┌────────

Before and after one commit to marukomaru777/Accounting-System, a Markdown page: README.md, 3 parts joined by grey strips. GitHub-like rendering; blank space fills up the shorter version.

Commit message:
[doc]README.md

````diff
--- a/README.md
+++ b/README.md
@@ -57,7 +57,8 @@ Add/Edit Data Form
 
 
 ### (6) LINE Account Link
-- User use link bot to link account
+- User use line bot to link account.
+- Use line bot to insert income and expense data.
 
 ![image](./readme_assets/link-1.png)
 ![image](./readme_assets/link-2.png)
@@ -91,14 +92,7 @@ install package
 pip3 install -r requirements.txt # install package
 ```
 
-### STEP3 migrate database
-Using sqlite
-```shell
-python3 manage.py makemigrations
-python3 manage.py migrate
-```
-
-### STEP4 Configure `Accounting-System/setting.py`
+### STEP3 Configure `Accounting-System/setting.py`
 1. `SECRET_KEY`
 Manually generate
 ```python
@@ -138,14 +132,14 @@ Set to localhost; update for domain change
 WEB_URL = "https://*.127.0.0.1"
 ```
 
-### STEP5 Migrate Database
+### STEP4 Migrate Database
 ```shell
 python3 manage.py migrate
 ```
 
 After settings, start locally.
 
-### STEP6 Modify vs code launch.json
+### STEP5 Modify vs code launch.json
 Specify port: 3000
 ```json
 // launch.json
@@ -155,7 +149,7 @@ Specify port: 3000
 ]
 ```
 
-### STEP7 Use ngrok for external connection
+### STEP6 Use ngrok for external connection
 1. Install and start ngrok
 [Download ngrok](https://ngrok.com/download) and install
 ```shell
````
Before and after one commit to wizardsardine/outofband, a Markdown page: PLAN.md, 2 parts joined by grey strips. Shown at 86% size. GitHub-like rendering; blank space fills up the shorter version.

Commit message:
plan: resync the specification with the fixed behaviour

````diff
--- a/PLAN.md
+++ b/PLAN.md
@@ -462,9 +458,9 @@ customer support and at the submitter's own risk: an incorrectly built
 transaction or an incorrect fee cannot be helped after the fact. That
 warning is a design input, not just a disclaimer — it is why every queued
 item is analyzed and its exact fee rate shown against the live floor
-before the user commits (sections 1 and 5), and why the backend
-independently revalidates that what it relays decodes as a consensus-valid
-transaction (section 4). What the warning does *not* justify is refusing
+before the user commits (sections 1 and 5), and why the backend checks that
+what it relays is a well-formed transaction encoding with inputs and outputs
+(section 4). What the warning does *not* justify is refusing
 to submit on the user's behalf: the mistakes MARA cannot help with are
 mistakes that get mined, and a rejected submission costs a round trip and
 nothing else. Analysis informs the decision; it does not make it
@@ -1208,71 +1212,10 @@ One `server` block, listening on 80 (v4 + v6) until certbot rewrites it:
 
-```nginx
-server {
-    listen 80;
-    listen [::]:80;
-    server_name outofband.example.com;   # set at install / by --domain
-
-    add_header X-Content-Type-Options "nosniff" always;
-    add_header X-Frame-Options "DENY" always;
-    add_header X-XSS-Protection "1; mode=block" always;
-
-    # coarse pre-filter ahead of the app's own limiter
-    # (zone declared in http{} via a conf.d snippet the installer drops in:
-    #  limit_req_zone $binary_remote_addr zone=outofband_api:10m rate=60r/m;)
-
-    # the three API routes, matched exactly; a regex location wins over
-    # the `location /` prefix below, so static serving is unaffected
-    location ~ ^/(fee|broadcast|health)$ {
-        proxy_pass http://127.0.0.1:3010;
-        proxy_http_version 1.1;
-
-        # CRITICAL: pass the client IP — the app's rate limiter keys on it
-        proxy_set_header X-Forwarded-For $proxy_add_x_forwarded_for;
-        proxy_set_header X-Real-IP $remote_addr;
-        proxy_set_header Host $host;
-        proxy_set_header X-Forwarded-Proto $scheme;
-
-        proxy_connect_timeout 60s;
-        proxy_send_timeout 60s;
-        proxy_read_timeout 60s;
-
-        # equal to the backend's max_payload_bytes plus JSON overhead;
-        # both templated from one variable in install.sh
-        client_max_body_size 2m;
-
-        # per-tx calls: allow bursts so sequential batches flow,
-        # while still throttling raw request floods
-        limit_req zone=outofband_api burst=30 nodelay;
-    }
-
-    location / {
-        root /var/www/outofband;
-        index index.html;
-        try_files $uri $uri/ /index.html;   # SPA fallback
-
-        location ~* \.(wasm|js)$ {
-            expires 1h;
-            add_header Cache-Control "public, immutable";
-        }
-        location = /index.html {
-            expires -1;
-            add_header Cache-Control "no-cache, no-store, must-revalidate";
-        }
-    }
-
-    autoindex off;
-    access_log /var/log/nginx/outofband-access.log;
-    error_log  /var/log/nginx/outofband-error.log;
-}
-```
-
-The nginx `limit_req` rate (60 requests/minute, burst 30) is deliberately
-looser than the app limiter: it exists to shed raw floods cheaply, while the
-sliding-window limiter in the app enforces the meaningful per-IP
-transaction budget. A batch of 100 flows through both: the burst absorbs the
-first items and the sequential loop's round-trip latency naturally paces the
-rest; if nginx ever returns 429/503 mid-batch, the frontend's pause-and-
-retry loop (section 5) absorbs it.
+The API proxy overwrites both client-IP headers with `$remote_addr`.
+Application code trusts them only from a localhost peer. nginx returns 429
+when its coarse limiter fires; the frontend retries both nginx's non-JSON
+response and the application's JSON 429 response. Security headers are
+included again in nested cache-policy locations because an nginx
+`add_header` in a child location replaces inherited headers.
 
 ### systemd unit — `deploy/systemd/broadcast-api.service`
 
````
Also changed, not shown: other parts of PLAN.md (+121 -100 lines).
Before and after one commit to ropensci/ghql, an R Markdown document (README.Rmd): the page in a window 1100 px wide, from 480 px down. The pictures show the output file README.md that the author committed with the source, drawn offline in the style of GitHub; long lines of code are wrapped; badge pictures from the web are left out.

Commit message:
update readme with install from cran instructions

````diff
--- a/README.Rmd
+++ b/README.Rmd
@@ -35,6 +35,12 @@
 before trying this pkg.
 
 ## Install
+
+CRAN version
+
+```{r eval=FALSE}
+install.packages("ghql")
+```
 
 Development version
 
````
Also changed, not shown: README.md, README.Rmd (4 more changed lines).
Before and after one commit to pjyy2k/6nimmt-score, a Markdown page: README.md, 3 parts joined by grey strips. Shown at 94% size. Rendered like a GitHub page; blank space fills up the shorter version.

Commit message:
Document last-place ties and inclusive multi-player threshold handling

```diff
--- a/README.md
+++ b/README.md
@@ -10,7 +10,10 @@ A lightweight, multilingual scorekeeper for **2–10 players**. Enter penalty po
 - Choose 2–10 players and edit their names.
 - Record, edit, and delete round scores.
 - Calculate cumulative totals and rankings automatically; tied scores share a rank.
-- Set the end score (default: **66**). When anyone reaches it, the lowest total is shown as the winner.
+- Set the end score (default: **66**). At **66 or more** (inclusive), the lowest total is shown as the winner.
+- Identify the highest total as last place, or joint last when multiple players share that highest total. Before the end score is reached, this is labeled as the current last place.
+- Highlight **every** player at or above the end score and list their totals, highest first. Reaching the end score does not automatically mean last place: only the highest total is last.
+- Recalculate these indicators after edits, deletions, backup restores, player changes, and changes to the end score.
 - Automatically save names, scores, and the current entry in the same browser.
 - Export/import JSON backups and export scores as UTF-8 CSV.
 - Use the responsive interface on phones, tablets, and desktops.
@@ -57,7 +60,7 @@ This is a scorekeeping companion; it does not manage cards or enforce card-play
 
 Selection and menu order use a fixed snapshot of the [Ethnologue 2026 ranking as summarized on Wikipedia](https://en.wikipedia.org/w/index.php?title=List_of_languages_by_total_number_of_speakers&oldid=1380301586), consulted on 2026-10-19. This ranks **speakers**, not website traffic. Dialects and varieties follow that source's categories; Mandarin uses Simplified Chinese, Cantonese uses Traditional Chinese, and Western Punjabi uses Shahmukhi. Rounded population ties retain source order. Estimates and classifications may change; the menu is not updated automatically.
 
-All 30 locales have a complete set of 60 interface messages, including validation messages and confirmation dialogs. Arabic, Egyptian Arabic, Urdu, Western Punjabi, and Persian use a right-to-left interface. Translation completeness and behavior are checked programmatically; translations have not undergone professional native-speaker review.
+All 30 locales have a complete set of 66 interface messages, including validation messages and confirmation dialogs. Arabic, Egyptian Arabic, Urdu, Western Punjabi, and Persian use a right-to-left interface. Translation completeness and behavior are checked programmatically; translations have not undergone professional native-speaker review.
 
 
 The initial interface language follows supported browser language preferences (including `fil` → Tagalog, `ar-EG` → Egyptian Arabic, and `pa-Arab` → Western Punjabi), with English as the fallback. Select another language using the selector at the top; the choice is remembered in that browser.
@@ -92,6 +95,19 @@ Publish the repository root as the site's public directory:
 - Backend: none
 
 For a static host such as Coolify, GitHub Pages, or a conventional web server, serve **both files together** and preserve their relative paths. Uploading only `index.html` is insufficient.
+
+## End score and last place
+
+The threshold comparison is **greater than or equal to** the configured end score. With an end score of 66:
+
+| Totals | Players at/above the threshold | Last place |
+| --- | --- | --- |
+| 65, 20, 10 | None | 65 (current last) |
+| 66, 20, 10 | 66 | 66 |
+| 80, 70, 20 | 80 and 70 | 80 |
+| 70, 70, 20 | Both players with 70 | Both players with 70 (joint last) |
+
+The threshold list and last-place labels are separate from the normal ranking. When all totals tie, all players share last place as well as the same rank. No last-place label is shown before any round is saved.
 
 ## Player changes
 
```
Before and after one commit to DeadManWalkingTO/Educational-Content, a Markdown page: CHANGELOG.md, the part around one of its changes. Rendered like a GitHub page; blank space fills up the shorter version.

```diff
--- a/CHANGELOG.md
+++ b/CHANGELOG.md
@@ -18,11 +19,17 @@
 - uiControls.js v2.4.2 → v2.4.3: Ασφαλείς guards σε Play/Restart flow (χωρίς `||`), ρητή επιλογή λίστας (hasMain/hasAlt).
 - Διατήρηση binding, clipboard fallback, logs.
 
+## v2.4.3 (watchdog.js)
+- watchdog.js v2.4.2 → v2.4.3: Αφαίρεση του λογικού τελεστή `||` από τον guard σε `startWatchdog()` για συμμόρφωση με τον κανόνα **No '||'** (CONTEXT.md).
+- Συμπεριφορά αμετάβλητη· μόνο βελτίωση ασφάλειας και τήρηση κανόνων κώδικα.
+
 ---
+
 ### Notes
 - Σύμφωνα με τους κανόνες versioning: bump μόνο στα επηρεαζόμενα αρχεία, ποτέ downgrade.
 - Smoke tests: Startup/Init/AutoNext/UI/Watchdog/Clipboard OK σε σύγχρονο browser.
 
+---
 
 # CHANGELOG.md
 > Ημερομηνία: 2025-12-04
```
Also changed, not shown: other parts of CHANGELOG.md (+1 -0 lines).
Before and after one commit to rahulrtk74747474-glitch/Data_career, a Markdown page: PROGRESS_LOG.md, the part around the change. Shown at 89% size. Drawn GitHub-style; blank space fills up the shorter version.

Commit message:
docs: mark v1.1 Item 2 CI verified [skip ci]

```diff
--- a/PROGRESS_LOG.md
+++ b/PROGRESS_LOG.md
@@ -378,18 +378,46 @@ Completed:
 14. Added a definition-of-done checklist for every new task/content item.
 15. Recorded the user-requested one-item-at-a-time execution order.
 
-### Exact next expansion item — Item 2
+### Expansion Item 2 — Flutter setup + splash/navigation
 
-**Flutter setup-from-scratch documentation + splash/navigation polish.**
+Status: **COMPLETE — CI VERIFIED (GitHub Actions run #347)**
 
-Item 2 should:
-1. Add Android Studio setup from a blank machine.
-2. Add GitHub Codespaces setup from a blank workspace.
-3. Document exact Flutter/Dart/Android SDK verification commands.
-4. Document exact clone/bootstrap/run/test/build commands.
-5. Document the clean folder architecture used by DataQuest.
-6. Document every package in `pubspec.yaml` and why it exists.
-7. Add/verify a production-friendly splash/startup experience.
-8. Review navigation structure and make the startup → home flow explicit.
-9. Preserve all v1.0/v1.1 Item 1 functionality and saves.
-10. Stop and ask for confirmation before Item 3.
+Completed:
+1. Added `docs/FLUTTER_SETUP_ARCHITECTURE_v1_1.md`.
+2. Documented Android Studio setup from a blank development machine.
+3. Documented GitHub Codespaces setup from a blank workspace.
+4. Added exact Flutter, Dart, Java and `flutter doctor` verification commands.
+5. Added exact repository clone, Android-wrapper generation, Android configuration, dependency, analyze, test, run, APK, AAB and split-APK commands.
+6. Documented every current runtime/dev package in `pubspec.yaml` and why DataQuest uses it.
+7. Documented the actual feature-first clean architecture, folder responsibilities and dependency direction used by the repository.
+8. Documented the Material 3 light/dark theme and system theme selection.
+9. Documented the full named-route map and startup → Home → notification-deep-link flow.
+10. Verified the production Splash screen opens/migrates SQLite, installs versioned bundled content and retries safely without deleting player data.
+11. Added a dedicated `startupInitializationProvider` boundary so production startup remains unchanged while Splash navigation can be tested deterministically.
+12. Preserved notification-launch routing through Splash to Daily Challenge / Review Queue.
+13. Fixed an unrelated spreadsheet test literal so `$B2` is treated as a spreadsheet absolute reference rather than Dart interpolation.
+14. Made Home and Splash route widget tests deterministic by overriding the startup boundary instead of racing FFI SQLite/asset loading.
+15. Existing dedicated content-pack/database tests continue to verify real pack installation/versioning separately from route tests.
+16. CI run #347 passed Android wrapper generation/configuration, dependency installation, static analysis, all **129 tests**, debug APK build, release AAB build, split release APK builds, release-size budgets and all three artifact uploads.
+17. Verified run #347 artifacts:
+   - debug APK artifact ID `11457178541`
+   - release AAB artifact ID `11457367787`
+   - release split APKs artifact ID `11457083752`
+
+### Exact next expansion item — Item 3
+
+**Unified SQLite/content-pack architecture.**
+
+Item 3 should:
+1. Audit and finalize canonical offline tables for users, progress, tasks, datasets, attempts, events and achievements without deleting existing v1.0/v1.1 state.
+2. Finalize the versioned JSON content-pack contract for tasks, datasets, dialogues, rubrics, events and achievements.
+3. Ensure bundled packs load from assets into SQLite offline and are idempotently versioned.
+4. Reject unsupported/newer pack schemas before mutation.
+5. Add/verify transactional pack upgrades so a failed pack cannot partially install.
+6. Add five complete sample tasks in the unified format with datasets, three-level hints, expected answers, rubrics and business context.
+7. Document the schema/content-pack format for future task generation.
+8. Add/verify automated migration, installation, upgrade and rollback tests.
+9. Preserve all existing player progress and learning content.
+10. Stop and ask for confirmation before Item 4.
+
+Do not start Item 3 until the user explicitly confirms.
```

└────────

• [WHAT YOU NEED TO DO]
Read through the data and copy every line where "threshold" shows up.

• [SOLUTION TO THE PROBLEM]
Document last-place ties and inclusive multi-player threshold handling
+The threshold comparison is **greater than or equal to** the configured end score. With an end score of 66:
+| Totals | Players at/above the threshold | Last place |
+The threshold list and last-place labels are separate from the normal ranking. When all totals tie, all players share last place as well as the same rank. No last-place label is shown before any round is saved.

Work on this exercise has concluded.